(Dataset records)
=== Section Start ===

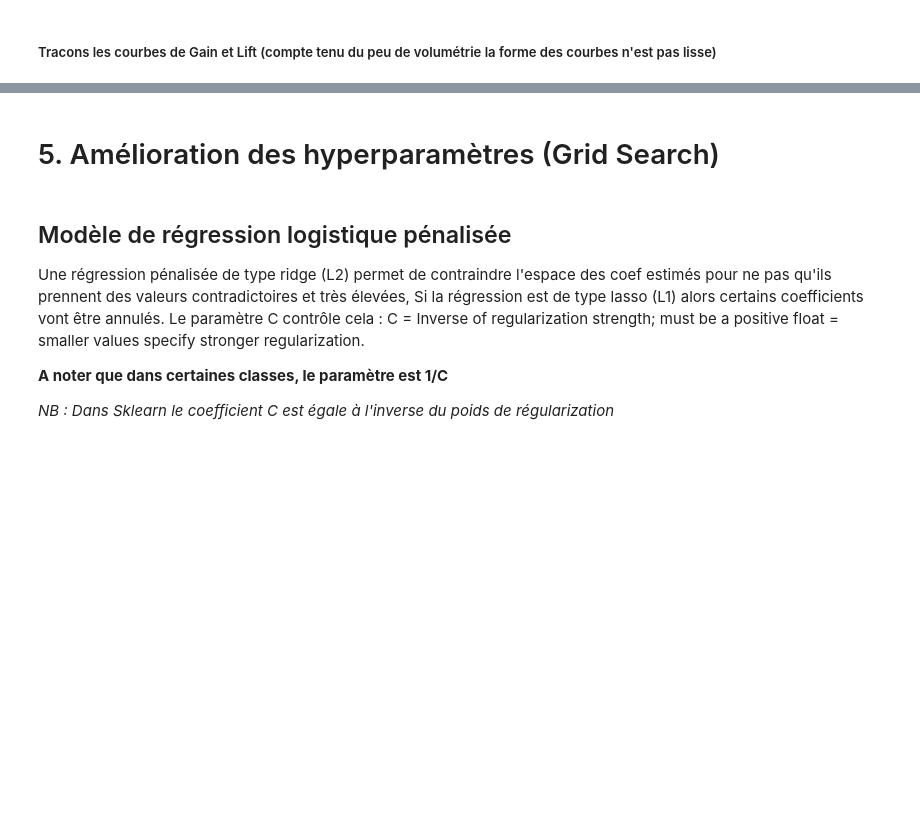
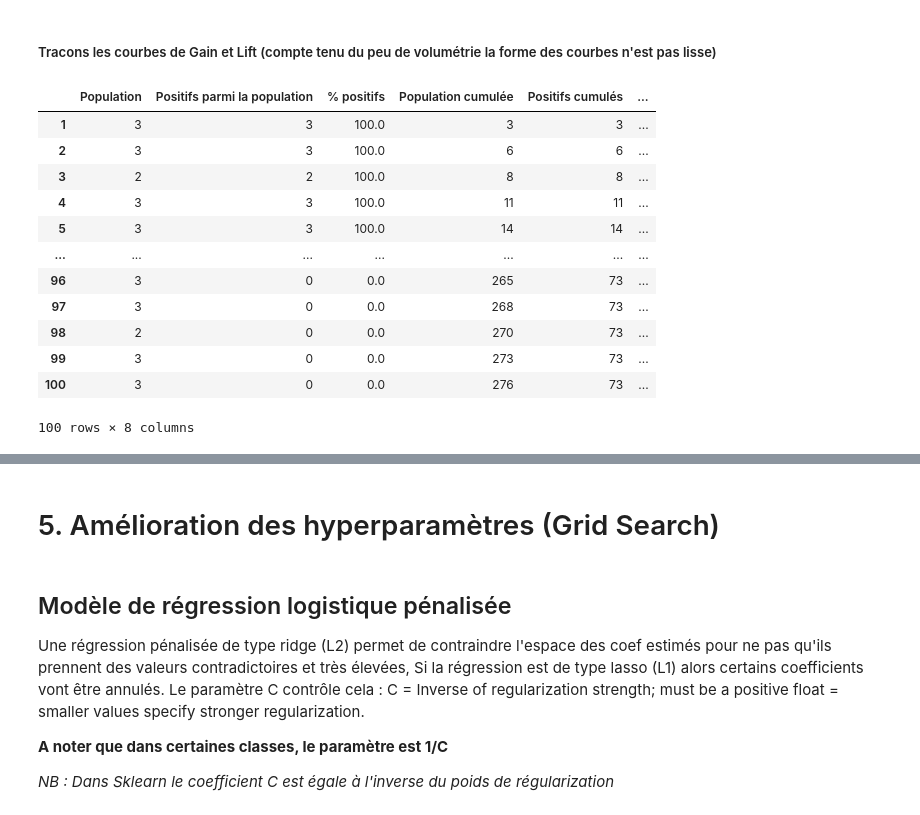
Before and after one commit to wil0u/python-formation-3, a Jupyter notebook: notebooks/Tuto_CoursMLPython_ClassificationAlcool.ipynb, the cells around one changed output, grey strips where cells are left out. Drawn from its saved outputs; the diff is of its cells as text; code cells hidden in the pictures; blank space fills up the shorter version.

```diff
--- a/notebooks/Tuto_CoursMLPython_ClassificationAlcool.ipynb
+++ b/notebooks/Tuto_CoursMLPython_ClassificationAlcool.ipynb
@@ -224,8 +435,22 @@ auc_et_roc(y_test,probas_test)
 # %%
 from modules.fonctions_metrics import CAP_table, lift
 # %%
-table_lift = CAP_t.able(pd.Series(probas_train,index=y_train.index), y_train,stepsize = 1, n=100)
+table_lift = CAP_table(pd.Series(probas_train,index=y_train.index), y_train,stepsize = 1, n=100)
 table_lift
+# %% [output]
+|  | Population | Positifs parmi la population | % positifs | Population cumulée | Positifs cumulés | ... |
+| 1 | 3 | 3 | 100.0 | 3 | 3 | ... |
+| 2 | 3 | 3 | 100.0 | 6 | 6 | ... |
+| 3 | 2 | 2 | 100.0 | 8 | 8 | ... |
+| 4 | 3 | 3 | 100.0 | 11 | 11 | ... |
+| 5 | 3 | 3 | 100.0 | 14 | 14 | ... |
+| ... | ... | ... | ... | ... | ... | ... |
+| 96 | 3 | 0 | 0.0 | 265 | 73 | ... |
+| 97 | 3 | 0 | 0.0 | 268 | 73 | ... |
+| 98 | 2 | 0 | 0.0 | 270 | 73 | ... |
+| 99 | 3 | 0 | 0.0 | 273 | 73 | ... |
+| 100 | 3 | 0 | 0.0 | 276 | 73 | ... |
+100 rows × 8 columns
 # %%
 plt.plot(table_lift['% positifs cumulés sur le total des positifs'], label="Mon Modèle")
 plt.plot([0, 100], [0, 100], c = 'r', linestyle = '--', label = 'Modèle aléatoire')
```
Also changed, not shown: parts of 46 cells of this notebook, 3 other files.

=== Section End ===

Word for word, write out each line of the records, but leave the pictures behind.

Before and after one commit to wil0u/python-formation-3, a Jupyter notebook: notebooks/Tuto_CoursMLPython_ClassificationAlcool.ipynb, the cells around one changed output, grey strips where cells are left out. Drawn from its saved outputs; the diff is of its cells as text; code cells hidden in the pictures; blank space fills up the shorter version.

```diff
--- a/notebooks/Tuto_CoursMLPython_ClassificationAlcool.ipynb
+++ b/notebooks/Tuto_CoursMLPython_ClassificationAlcool.ipynb
@@ -224,8 +435,22 @@ auc_et_roc(y_test,probas_test)
 # %%
 from modules.fonctions_metrics import CAP_table, lift
 # %%
-table_lift = CAP_t.able(pd.Series(probas_train,index=y_train.index), y_train,stepsize = 1, n=100)
+table_lift = CAP_table(pd.Series(probas_train,index=y_train.index), y_train,stepsize = 1, n=100)
 table_lift
+# %% [output]
+|  | Population | Positifs parmi la population | % positifs | Population cumulée | Positifs cumulés | ... |
+| 1 | 3 | 3 | 100.0 | 3 | 3 | ... |
+| 2 | 3 | 3 | 100.0 | 6 | 6 | ... |
+| 3 | 2 | 2 | 100.0 | 8 | 8 | ... |
+| 4 | 3 | 3 | 100.0 | 11 | 11 | ... |
+| 5 | 3 | 3 | 100.0 | 14 | 14 | ... |
+| ... | ... | ... | ... | ... | ... | ... |
+| 96 | 3 | 0 | 0.0 | 265 | 73 | ... |
+| 97 | 3 | 0 | 0.0 | 268 | 73 | ... |
+| 98 | 2 | 0 | 0.0 | 270 | 73 | ... |
+| 99 | 3 | 0 | 0.0 | 273 | 73 | ... |
+| 100 | 3 | 0 | 0.0 | 276 | 73 | ... |
+100 rows × 8 columns
 # %%
 plt.plot(table_lift['% positifs cumulés sur le total des positifs'], label="Mon Modèle")
 plt.plot([0, 100], [0, 100], c = 'r', linestyle = '--', label = 'Modèle aléatoire')
```
Also changed, not shown: parts of 46 cells of this notebook, 3 other files.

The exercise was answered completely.